In the Dvor region, too, refugees are slowly coming back. In the village of Zakopek, Nenad, 36, is busy rebuilding his house using materials provided by an international NGO. He came back with his parents from the Banja Luka region where they had been living in an abandoned house for five years. "Six months ago, the owners, a Bosniac [Muslim] family, contacted us to say they wanted to recover their house. This was a decisive moment for us. We thought it was time to return to our home in Croatia as well," says Nenad.

A "go and see" visit organized by UNHCR, followed by discussions with people in the community, helped to reassure these and 4,000 other Serb refugees that it was safe to return.

More than 300 of them are long-term beneficiaries of the Croatian Red Cross, which supplied them on arrival with stoves, beds and mattresses. Thereafter, Red Cross mobile teams have been distributing monthly family food parcels to the returnees, helping with basic house repairs and providing psychological counselling. When needed, they provide a shuttle service for people living in remote areas so that they can go to the towns for medical check-ups or to deal with administrative issues.

By law, Nenad and his parents are entitled to a six-month returnee status, during which they are helped to solve their administrative situation and receive assistance from the state. Beyond that period, they are expected to reintegrate into society.

Serb refugees who left Croatia and those who remained behind both benefited from regular assistance from the Red Cross.


Legacy of conflict

The reality has proven more difficult. In Dvor alone, of the 8,000 inhabitants only 200 are employed. More than half of these work for the local authority, the rest have jobs in a small wood-processing factory or on a chicken farm. Little investment is expected in this mainly agricultural region, where the threat of landmines is real.

"Some 4,500 square kilometres are contaminated, and demining activities during the first six months of 2000 cleared only 24 square kilometres. At this rate, it will take 30 years to clear the whole area," says the ICRC's Nela Sefic.

So far, 1,517 people have been disabled by mines in Croatia and adults are most at risk. In order to prevent more incidents, the ICRC and Croatian Red Cross are running a community-based mine awareness programme, which is being promoted at national level, with respected celebrities participating in Red Cross events and Croatian television broadcasting mine awareness spots free of charge.

The needs of the most vulnerable exceed by far the capacities of the National Society. "We only have enough food to assist 6,000 of the 67,000 potential beneficiaries," says Vera Golubovic, who is in charge of humanitarian assistance at the Croatian Red Cross. "A mouse could starve in some of our warehouses."

And Vera's concern doesn't stop there: "If we want to rebuild trust and confidence among people, we also need to provide fair assistance to those Croatians who are also extremely vulnerable."

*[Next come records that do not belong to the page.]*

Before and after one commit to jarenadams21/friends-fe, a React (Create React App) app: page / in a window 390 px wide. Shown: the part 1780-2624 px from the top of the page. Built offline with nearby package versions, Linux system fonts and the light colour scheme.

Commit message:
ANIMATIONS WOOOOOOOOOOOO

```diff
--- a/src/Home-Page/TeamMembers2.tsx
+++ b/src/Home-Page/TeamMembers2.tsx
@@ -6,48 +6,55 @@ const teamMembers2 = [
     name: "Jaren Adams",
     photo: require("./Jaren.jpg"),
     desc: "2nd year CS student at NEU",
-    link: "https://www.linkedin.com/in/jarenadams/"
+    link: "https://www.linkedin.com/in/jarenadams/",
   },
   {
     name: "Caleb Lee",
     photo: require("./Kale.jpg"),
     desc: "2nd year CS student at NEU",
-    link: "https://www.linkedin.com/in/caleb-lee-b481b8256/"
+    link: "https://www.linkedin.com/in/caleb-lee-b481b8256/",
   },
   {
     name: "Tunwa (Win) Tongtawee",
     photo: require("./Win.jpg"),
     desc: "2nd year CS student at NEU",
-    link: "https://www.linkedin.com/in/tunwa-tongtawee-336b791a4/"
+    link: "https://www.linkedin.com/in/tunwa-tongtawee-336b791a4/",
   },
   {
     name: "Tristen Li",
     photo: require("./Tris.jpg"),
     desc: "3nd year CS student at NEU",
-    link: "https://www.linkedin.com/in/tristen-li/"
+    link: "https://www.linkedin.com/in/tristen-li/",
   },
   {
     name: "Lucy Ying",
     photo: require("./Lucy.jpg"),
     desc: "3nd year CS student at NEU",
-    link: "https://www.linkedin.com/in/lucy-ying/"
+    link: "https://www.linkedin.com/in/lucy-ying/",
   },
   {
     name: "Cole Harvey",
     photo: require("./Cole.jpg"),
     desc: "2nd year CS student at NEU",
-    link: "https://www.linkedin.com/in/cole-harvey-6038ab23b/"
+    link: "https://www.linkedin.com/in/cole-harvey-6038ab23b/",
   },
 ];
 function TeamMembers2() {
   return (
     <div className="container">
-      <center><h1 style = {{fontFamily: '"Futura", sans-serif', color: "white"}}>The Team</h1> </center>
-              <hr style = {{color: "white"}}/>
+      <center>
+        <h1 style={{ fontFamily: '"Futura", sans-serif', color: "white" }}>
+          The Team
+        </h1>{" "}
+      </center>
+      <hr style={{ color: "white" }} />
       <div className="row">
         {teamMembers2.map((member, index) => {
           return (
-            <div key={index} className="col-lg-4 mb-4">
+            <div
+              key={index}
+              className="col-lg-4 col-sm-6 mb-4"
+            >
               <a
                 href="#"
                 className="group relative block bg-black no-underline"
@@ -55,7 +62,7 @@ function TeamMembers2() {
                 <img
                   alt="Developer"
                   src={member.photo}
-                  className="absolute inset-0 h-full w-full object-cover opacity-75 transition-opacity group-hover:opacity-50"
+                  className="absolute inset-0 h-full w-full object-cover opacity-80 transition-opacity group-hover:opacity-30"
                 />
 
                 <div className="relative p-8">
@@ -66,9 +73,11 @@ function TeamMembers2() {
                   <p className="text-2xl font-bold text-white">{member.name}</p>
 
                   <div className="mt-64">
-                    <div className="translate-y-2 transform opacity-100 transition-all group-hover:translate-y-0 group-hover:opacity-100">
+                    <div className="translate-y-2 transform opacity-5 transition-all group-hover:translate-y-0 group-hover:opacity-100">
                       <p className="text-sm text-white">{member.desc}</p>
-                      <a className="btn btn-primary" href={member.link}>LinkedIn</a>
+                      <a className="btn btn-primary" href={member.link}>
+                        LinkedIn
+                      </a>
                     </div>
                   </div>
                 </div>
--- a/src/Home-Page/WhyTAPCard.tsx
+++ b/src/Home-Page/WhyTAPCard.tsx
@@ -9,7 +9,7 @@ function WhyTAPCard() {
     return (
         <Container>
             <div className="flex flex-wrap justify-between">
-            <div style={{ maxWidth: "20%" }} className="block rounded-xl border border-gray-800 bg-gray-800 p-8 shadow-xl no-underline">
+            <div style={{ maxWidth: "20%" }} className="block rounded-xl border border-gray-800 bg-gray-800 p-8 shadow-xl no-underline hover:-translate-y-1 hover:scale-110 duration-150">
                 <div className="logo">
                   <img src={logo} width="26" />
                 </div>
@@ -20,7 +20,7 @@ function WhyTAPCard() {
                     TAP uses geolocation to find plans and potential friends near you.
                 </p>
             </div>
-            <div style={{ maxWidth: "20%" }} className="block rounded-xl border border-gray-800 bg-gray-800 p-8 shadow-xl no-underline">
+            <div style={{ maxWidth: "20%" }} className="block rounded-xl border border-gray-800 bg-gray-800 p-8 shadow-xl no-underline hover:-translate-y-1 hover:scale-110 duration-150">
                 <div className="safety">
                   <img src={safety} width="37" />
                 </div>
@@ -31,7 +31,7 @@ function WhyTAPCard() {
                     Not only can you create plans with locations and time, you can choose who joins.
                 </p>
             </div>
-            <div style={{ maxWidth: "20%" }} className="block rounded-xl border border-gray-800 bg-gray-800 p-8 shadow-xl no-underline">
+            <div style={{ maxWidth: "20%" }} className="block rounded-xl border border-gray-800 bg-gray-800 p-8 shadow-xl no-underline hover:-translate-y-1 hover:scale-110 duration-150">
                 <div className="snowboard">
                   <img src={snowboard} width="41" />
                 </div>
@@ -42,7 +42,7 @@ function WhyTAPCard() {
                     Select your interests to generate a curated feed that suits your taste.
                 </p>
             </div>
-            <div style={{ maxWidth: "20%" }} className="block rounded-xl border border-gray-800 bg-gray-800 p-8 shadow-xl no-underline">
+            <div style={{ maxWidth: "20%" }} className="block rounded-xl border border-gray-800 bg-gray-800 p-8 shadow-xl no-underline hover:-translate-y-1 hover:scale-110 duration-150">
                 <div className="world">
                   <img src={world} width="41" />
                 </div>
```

The final step

"The fact that people cross the border between the two former enemy countries is a sign that normality is returning. When the general economic situation improves, they will decide to settle definitively, one side or the other," says Bogdan Dumitru, the Federation's programme coordinator in Yugoslavia. A subregional appeal to support the repatriation and integration programmes of the National Societies of Croatia, the Federal Republic of Yugoslavia and Bosnia and Herzegovina has just been launched by the Federation.

After a week in Croatia, Djordje returned to Belgrade, to the dead-end street in the city suburb, to the 30-square-metre wooden hut with the dark, narrow corridor and the damp cement floor covered with a thin carpet, to his wife and daughters. He puts the bag of apples from their house in Croatia on the table and announces: "I think it's time for us to go home, too."

Andrei Neacsu
Andrei Neacsu is a Federation information-delegate based in Belgrade.

Top | Contact Us | Credits | Current issue | Webmaster

2000 | Copyright